Middletown, the setting and namesake for the new theater production on campus, doesn’t have much to recommend it.

Even the indigenous people passed through leaving little mark. A statue of a horse is the only tourist attraction, unless you, like tour guide (Christa Federico), count the air. That air, she says, contains bits of people, dust and objects that went before. That seems pretty heavy philosophizing for a tour guide, but Middletown seems to do that to people. They say things that rise deep from their psyches, and those psyches are often troubled.
Eavesdropping, the local car mechanic (Danny Miskell) hears Mary (Mackenzie Baumhower) say she and her husband are starting a family. Don’t have an only child, he blurts out. Whenever you hear childish noises, it’s always that same child.

Middletown librarian

Bessie D. Smith plays the librarian in”Middletown.”

Even the librarian, the sane presence at the heart of this troubled town and the play, is given to disturbing observations. When Mary says she’d like to get a library card, the librarian played by Bessie D. Smith says: “Good for you. Most people think ‘I’m going to die anyway, so why bother.’”
That sense of mortality, and the search for some kind of meaning in life pervades “Middletown.” The Will Eno play, directed by Jonathan Chambers, opens tonight at 8 and with shows Friday and Saturday at 8 p.m. and Saturday and Sunday at 2 p.m. continuing Feb. 25, 26 and 27 at 8 p.m. and Feb. 27 at 2 p.m. Tickets $15 and $5 for students and children in advance from www.bgsu.edu/arts and by calling 419-372-8171. All tickets are $20 on the day of the show.
Mary’s visit to the library is what precipitates what stands for a plot here. But the plot like the character’s relationships with each other is as much about missed connections and fleeting interactions as narrative. They are like so many molecules bouncing around within the confines of the stage. Sometimes they even bounce out. The cop (Noah Froelich) is aware as he abuses a man that the audience is witness to his actions. There’s a fake intermission, where we meet five theatergoers (Madison Zavitz, Logan Richardson, Braeden Glenn Tuttle, Janina Koehl Bradshaw, and Paige Dooley) with their own motivations for engaging in this show.
Even the most tenuous action can be suspended as with by bit with the tour guide and two tourists. At one point the tourist (Richardson) says to the tour guide: “Let me get quick picture of you being wrong.” Or when the librarian, a nameless archetype, expounds on a recently returned book. She’s as taken with the traces left by a young reader as by the subject of the book. The girl wrote cryptic notes in pink and used a barrette as a bookmark.
Awareness that Middletown is just a blur within the cosmos is evident, no more so then in the scene where we meet the town celebrity, the astronaut (Baxter Chambers). From his capsule set dramatically in the middle of the stage, the astronaut expounds of the beauty of the view from space, but also recollects the petty incident in which the mechanic approached him with a rock he believed to be a meteor.
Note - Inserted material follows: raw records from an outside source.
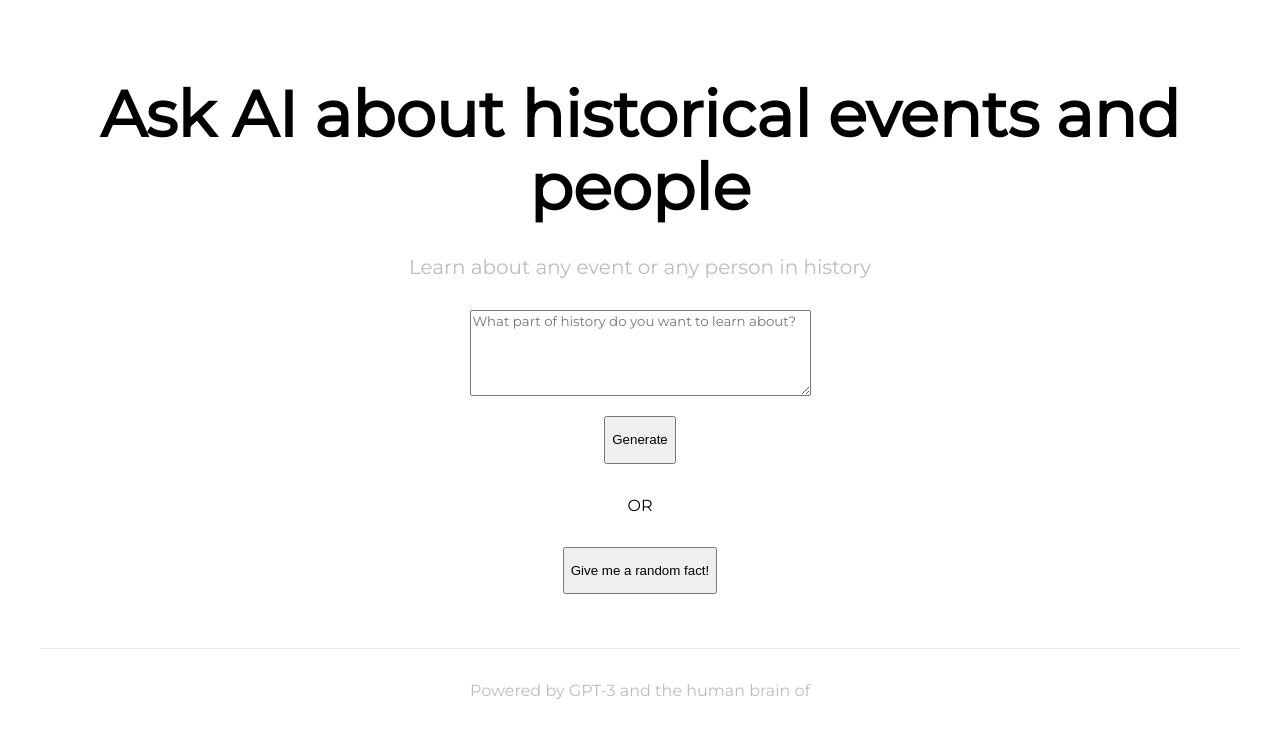
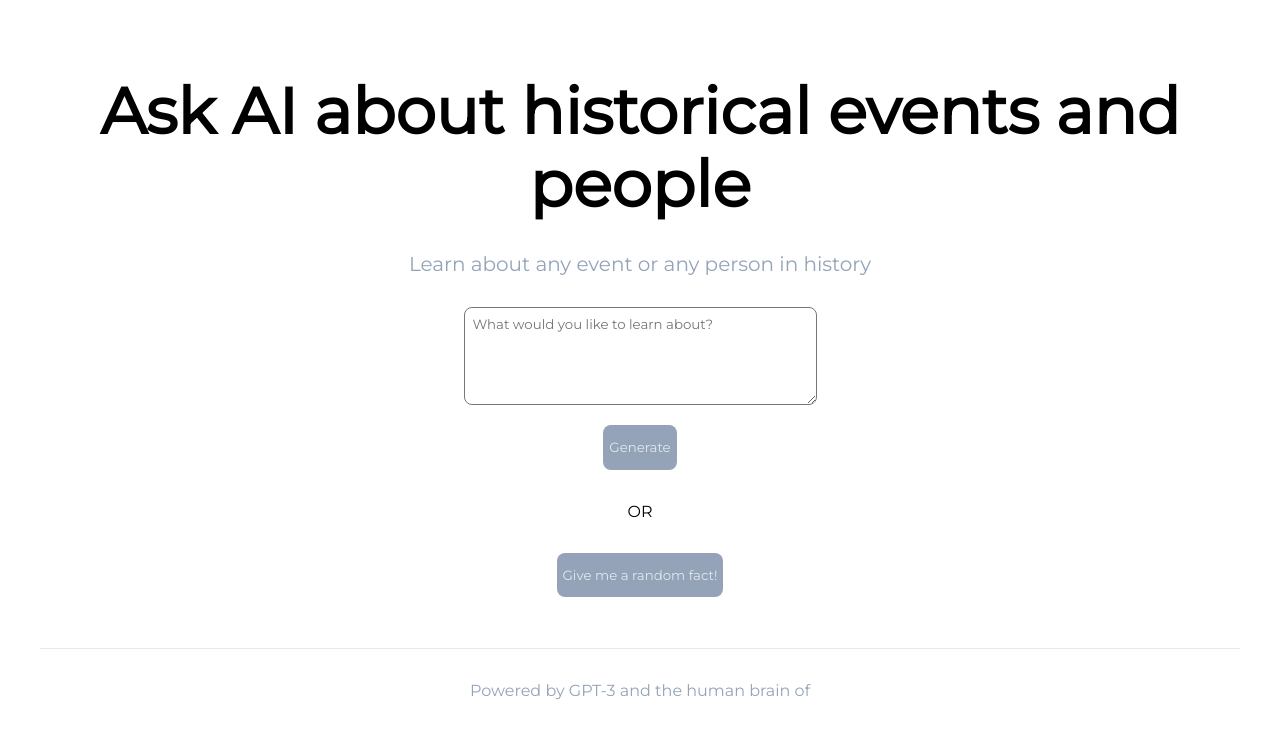
Before and after one commit to parkersteinberg/ai-history-tool, a Next.js app: page / in a window 1280 px wide. Shown: the top 738 px of the page. Built offline with nearby package versions, Linux system fonts and the light colour scheme.

Commit message:
Minor updates/bug fixes/UX improvements

```diff
--- a/components/Response.js
+++ b/components/Response.js
@@ -1,12 +1,8 @@
 export default function Response(props) {
   const text = props.text
-  console.log('text is ', text)
   const splitText = text.split('\n')
-  console.log('splitText is ', splitText)
   return splitText.map((str, idx) => {
     if (str.includes('https://')) {
-      console.log(str)
-      console.log(str.indexOf('https://'))
       const url = str.slice(str.indexOf('https://'), str.length)
       return <a href={url} target="_blank" rel="noreferrer" key={idx}><p key={idx}>{str}</p></a>
     }
--- a/pages/index.js
+++ b/pages/index.js
@@ -81,7 +81,7 @@ export default function Home() {
         </div>
 
         <div className="prompt-container">
-          <textarea value={prompt} name="prompt" id="prompt" cols="40" rows="5" className={styles.textarea} placeholder='What part of history do you want to learn about?' onChange={handleTextChange}></textarea>
+          <textarea value={prompt} name="prompt" id="prompt" cols="40" rows="5" className={styles.textarea} placeholder='What would you like to learn about?' onChange={handleTextChange}></textarea>
         </div>
 
         <div className={styles.buttons}>
@@ -103,7 +103,7 @@ export default function Home() {
           <div className="output">
             <div className="response-container">
               <br /><br />
-              <h2 className="response-span">About:</h2>
+              <h1 className="response-span">About:</h1>
               {/* if response state is not empty string, render Response component? */}
             </div>
 
--- a/styles/Home.module.css
+++ b/styles/Home.module.css
@@ -2,6 +2,8 @@
 
 .textarea {
   margin-top: 2rem;
+  border-radius: 0.5rem;
+  padding: 0.5rem;
 }
 
 .container {
@@ -29,6 +31,17 @@
 
 .button {
   margin: 1rem 1rem;
+  color: #e2e8f0;
+  background-color: #94a3b8;
+  box-shadow: none;
+  font-family: 'Montserrat', sans-serif;
+  border: none;
+  border-radius: 0.5rem;
+}
+
+.button:hover {
+  transform:scale(1.05,1.05);
+
 }
 
 /* .output-content {
@@ -44,7 +57,7 @@
   border-top: 1px solid #eaeaea;
   justify-content: center;
   align-items: center;
-  color:rgb(194, 187, 180)
+  color:#94a3b8
 }
 
 .footer a {
@@ -79,7 +92,7 @@
   margin-bottom: 2rem;
   line-height: 1;
   font-size: 1.25rem;
-  color:rgb(194, 187, 180)
+  color:#94a3b8;
 }
 
 .title,
--- a/styles/globals.css
+++ b/styles/globals.css
@@ -21,8 +21,8 @@ a {
     color-scheme: dark;
   }
   body {
-    color: white;
-    background: black;
+    color: #e2e8f0;
+    background: #475569;
   }
 }
 
```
Not so, the astronaut said, not the least concerned about the disappointment that judgment causes. The mechanic had hoped the rock would be his path to fame, even a spot on the local news.
Mary and her husband do start a family. But he remains off-stage. We never see him, and Mary apparently sees him little as well giving her pregnancy the sense of being a virgin conception.
At the library she strikes up a conversation with John Dodge (Harmon R. Andrews), the local handyman whose curiosity wanders from subject to subject, seeking as a much an answer to why he’s even interested in gravity, for example.
And while he and Mary seem interest in friendship, they never do quite connect.
These little tensions play out in incidents more than plot, more anecdotes than narrative. People ponder the confusions of their lives out, sometimes in off-beat witty language and other times, in platitudes.
Sometimes their passive natures and random outbursts are trying, and a sense of resolution seems to elude Eno’s pen. Yet the cast does well to make us care about these people.
Miskell and Andrews give their characters relatable regular guy surfaces that are at odds with the turmoil beneath. Froelich’s cop is creepy, cynical, yet still a bit of a dreamer.
Smith’s librarian is compassionate, all-knowing, a beloved aunt who is also a deep thinker.
Mary is a lost soul, not understanding why she is in Middletown. Baumhower brings warmth to her character’s sense of confusion. The way she carries her body and her facial expressions reflect the toll of her pregnancy. Towards the end she is frighteningly vulnerable.
The progress of Mary’s pregnancy is as much forward momentum as we get. That can give the sense that we are like that man in the podcast about black holes that Mary listens to. He keeps falling and falling and falling inside the black hole, as earthly life goes on.
The play opens with an elaborate greeting, delivered by Chambers. The play is for all kinds of folks, he says. It’s a Whitmanesque list for the 21st century. Even in those early moments of the play one description stood out without my realizing how fitting it would be to experiencing “Middletown.” The play is for, he says, “those whose eyes are tired of trying to find something in everything.”